**** Excerpted records

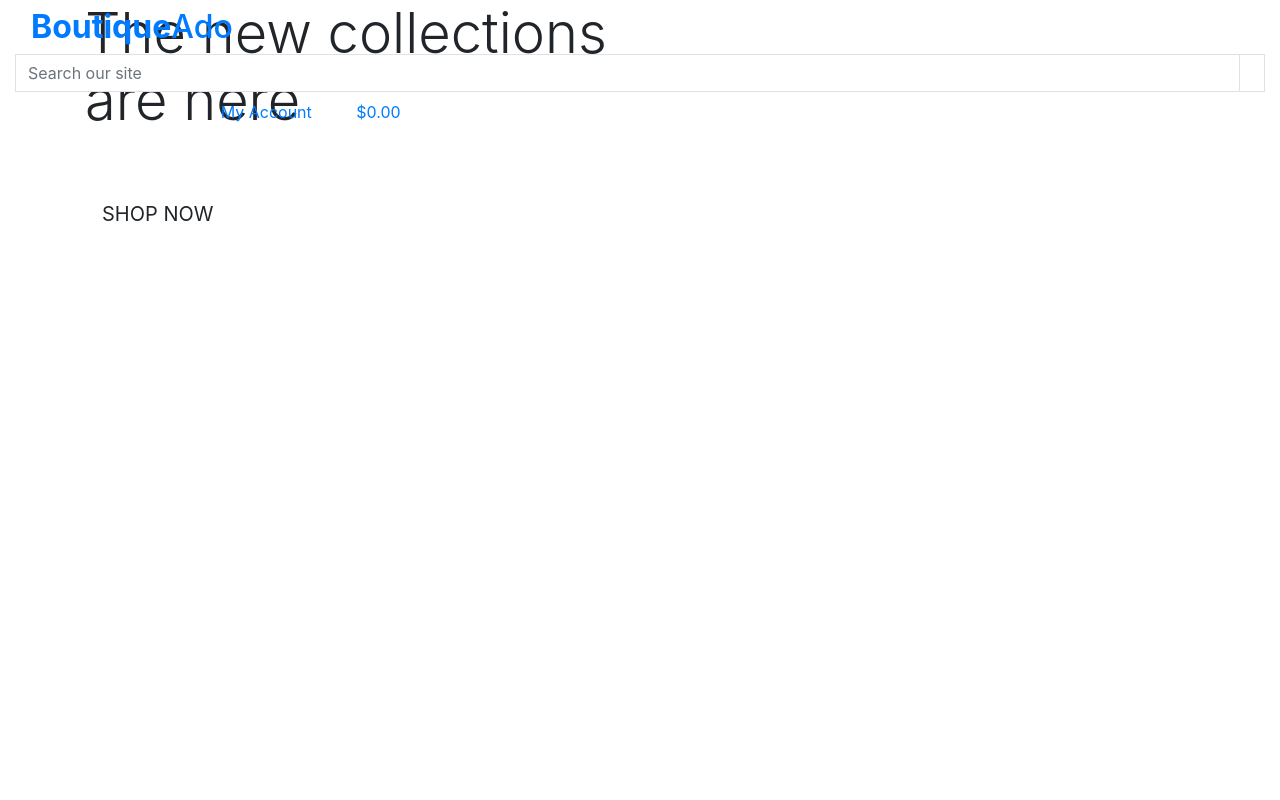
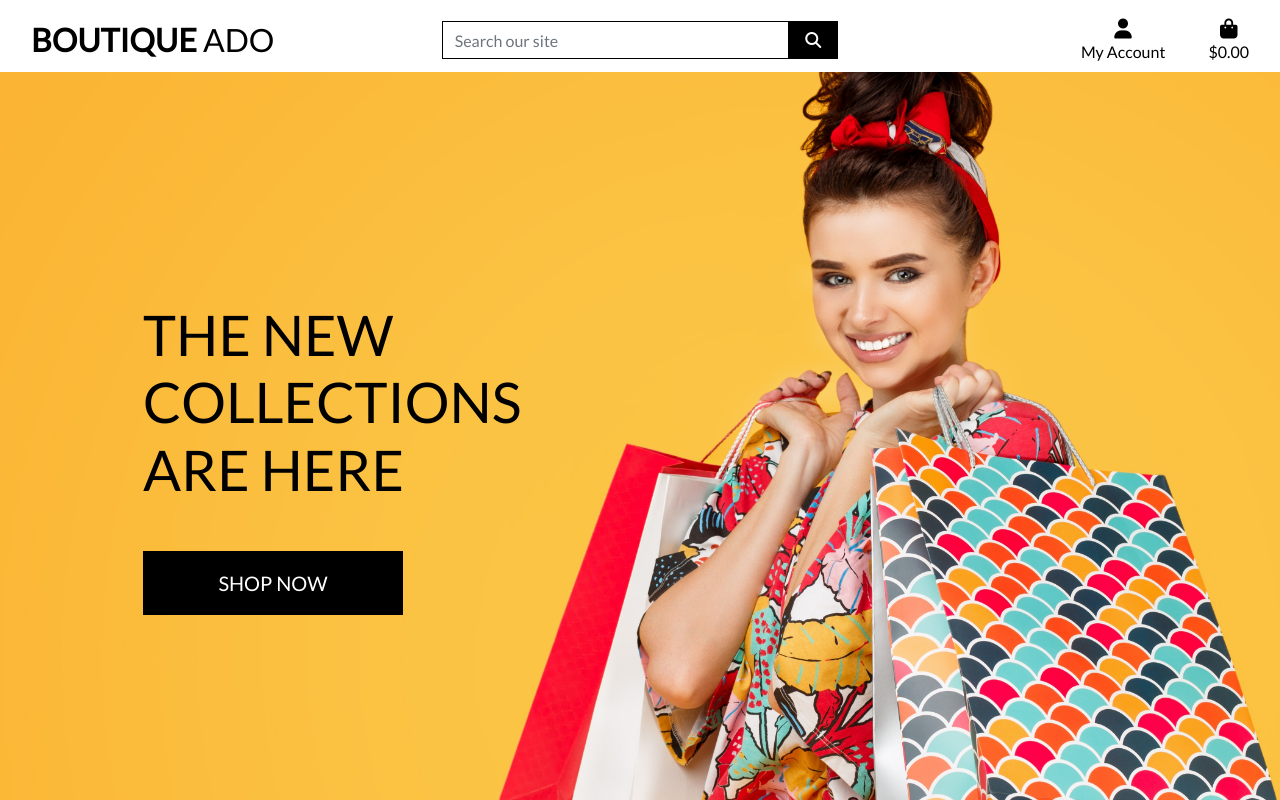
Before and after one commit to Th3ThirdMan/boutique_ado, a Django app: page / in a window 1280 px wide. Run offline with Django 3.2, Linux system fonts and the light colour scheme; some libraries are stand-ins or nearby versions.

Commit message:
Complete homepage header and CSS

```diff
--- a/boutique_ado/settings.py
+++ b/boutique_ado/settings.py
@@ -42,7 +42,7 @@ INSTALLED_APPS = [
     'allauth',
     'allauth.account',
     'allauth.socialaccount',
-    'home'
+    'home',
 ]
 
 MIDDLEWARE = [
@@ -147,6 +147,10 @@ USE_TZ = True
 # https://docs.djangoproject.com/en/3.2/howto/static-files/
 
 STATIC_URL = '/static/'
+STATICFILES_DIRS = (os.path.join(BASE_DIR, 'static'),)
+
+MEDIA_URL = '/media/'
+MEDIA_ROOT = os.path.join(BASE_DIR, 'media')
 
 # Default primary key field type
 # https://docs.djangoproject.com/en/3.2/ref/settings/#default-auto-field
--- a/boutique_ado/urls.py
+++ b/boutique_ado/urls.py
@@ -15,9 +15,11 @@ Including another URLconf
 """
 from django.contrib import admin
 from django.urls import path, include
+from django.conf import settings
+from django.conf.urls.static import static
 
 urlpatterns = [
     path('admin/', admin.site.urls),
     path('accounts/', include('allauth.urls')),
     path('', include('home.urls')),
-]
+] + static(settings.MEDIA_URL, document_root=settings.MEDIA_ROOT)
--- /dev/null
+++ b/static/css/base.css
@@ -0,0 +1,81 @@
+html {
+    height: 100%;
+}
+
+body {
+    background: url('/media/homepage_background_cropped.jpg') no-repeat center center fixed;
+    background-size: cover;
+    height: calc(100vh - 164px);
+    color: #555;
+    font-family: 'Lato';
+}
+
+/* from Bulma */
+.icon {
+    align-items: center;
+    display: inline-flex;
+    justify-content: center;
+    height: 1.5rem;
+    width: 1.5rem;
+}
+
+.logo-font {
+    text-transform: uppercase;
+}
+
+.main-logo-link {
+    width: fit-content;
+}
+
+.shop-now-button {
+    background: black;
+    color: white;
+    min-width: 260px;
+}
+
+.btn-black {
+    background: black;
+    color: white;
+}
+
+.shop-now-button:hover,
+.shop-now-button:active,
+.shop-now-button:focus,
+.btn-black:hover,
+.btn-black:active,
+.btn-black:focus {
+    background: #222;
+    color: white;
+}
+
+.text-black {
+    color: #000 !important;
+}
+
+.border-black {
+    border: 1px solid black !important;
+}
+
+/* -------------------------------- Media Queries */
+
+/* Slightly larger container on xl screens */
+@media (min-width: 1200px) {
+  .container {
+    max-width: 80%;
+  }
+}
+
+/* fixed top navbar only on medium and up */
+@media (min-width: 992px) {
+    .fixed-top-desktop-only {
+        position: fixed;
+        top: 0;
+        right: 0;
+        left: 0;
+        z-index: 1030;
+    }
+
+    .header-container {
+        padding-top: 164px;
+    }
+}
--- a/templates/base.html
+++ b/templates/base.html
@@ -2,52 +2,47 @@
 
 <!doctype html>
 <html lang="en">
+  <head>
 
-<head>
     {% block meta %}
+        <meta http-equiv="X-UA-Compatible" content="ie=edge">
         <meta charset="utf-8">
         <meta name="viewport" content="width=device-width, initial-scale=1, shrink-to-fit=no">
     {% endblock %}
 
-    {% block extra_meta%}
+    {% block extra_meta %}
     {% endblock %}
 
-    {% block corejs%}
-    <script src="https://cdn.jsdelivr.net/npm/jquery@3.5.1/dist/jquery.slim.min.js"
-        integrity="sha384-DfXdz2htPH0lsSSs5nCTpuj/zy4C+OGpamoFVy38MVBnE+IbbVYUew+OrCXaRkfj" crossorigin="anonymous">
-    </script>
-    <script src="https://cdn.jsdelivr.net/npm/popper.js@1.16.1/dist/umd/popper.min.js"
-        integrity="sha384-9/reFTGAW83EW2RDu2S0VKaIzap3H66lZH81PoYlFhbGU+6BZp6G7niu735Sk7lN" crossorigin="anonymous">
-    </script>
-    <script src="https://cdn.jsdelivr.net/npm/bootstrap@4.6.2/dist/js/bootstrap.bundle.min.js"
-        integrity="sha384-Fy6S3B9q64WdZWQUiU+q4/2Lc9npb8tCaSX9FK7E8HnRr0Jz8D6OP9dO5Vg3Q9ct" crossorigin="anonymous">
-    </script>
+    {% block corecss %}
+        <link rel="stylesheet" href="https://stackpath.bootstrapcdn.com/bootstrap/4.4.1/css/bootstrap.min.css" integrity="sha384-Vkoo8x4CGsO3+Hhxv8T/Q5PaXtkKtu6ug5TOeNV6gBiFeWPGFN9MuhOf23Q9Ifjh" crossorigin="anonymous">
+        <link rel="stylesheet" href="https://fonts.googleapis.com/css?family=Lato&display=swap">
+        <link rel="stylesheet" href="{% static 'css/base.css' %}">
+    {% endblock %}
+
+    {% block extra_css %}
+    {% endblock %}
+
+    {% block corejs %}
+        <script src="https://kit.fontawesome.com/e9c73d7092.js" crossorigin="anonymous"></script>
+        <script src="https://code.jquery.com/jquery-3.4.1.slim.min.js" integrity="sha384-J6qa4849blE2+poT4WnyKhv5vZF5SrPo0iEjwBvKU7imGFAV0wwj1yYfoRSJoZ+n" crossorigin="anonymous"></script>
+        <script src="https://cdn.jsdelivr.net/npm/popper.js@1.16.0/dist/umd/popper.min.js" integrity="sha384-Q6E9RHvbIyZFJoft+2mJbHaEWldlvI9IOYy5n3zV9zzTtmI3UksdQRVvoxMfooAo" crossorigin="anonymous"></script>
+        <script src="https://stackpath.bootstrapcdn.com/bootstrap/4.4.1/js/bootstrap.min.js" integrity="sha384-wfSDF2E50Y2D1uUdj0O3uMBJnjuUD4Ih7YwaYd1iqfktj0Uod8GCExl3Og8ifwB6" crossorigin="anonymous"></script>
     {% endblock %}
 
     {% block extra_js %}
     {% endblock %}
 
-    {% block corecss%}
-    <link rel="stylesheet" href="https://cdn.jsdelivr.net/npm/bootstrap@4.6.2/dist/css/bootstrap.min.css"
-        integrity="sha384-xOolHFLEh07PJGoPkLv1IbcEPTNtaed2xpHsD9ESMhqIYd0nLMwNLD69Npy4HI+N" crossorigin="anonymous">
-    {% endblock %}
-
-    {% block extra_css %}
-    {% endblock %}
-
-    <title>Boutique Ado {%block extra_title%}{% endblock %}</title>
+    <title>Boutique Ado {% block extra_title %}{% endblock %}</title>
   </head>
-
   <body>
     <header class="container-fluid fixed-top">
-        <div class="row">
+        <div id="topnav" class="row bg-white pt-lg-2 d-none d-lg-flex">
             <div class="col-12 col-lg-4 my-auto py-1 py-lg-0 text-center text-lg-left">
                 <a href="{% url 'home' %}" class="nav-link main-logo-link">
-                   <h2 class="logo-font text-black my-0"><strong>Boutique</strong>Ado</div>
+                    <h2 class="logo-font text-black my-0"><strong>Boutique</strong> Ado</h2>
                 </a>
             </div>
-            <div class="col-12 col-lg-4 my-auto py-1 py-lg-0"></div>
-            <div class="col-12 col-lg-4 my-auto py-1 py-lg-0"></div>
+            <div class="col-12 col-lg-4 my-auto py-1 py-lg-0">
                 <form method="GET" action="">
                     <div class="input-group w-100">
                         <input class="form-control border border-black rounded-0" type="text" name="q" placeholder="Search our site">
@@ -103,7 +98,7 @@
     </header>
 
     {% if messages %}
-    <div class="messages-container"></div>
+        <div class="message-container"></div>
     {% endif %}
 
     {% block page_header %}
@@ -116,8 +111,5 @@
     {% endblock %}
 
 
-
-
   </body>
-
 </html>
```
Also changed, not shown: home/templates/home/index.html (+7 -8 lines), media/homepage_background_cropped.jpg (added). Lines whose indentation alone changed are shown as unchanged.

********

- _Goal of the exercise_
Taking the records above as input, show every line in which the word "from" is present.

- _Result for this exercise_
 from django.contrib import admin
 from django.urls import path, include
+from django.conf import settings
+from django.conf.urls.static import static
+/* from Bulma */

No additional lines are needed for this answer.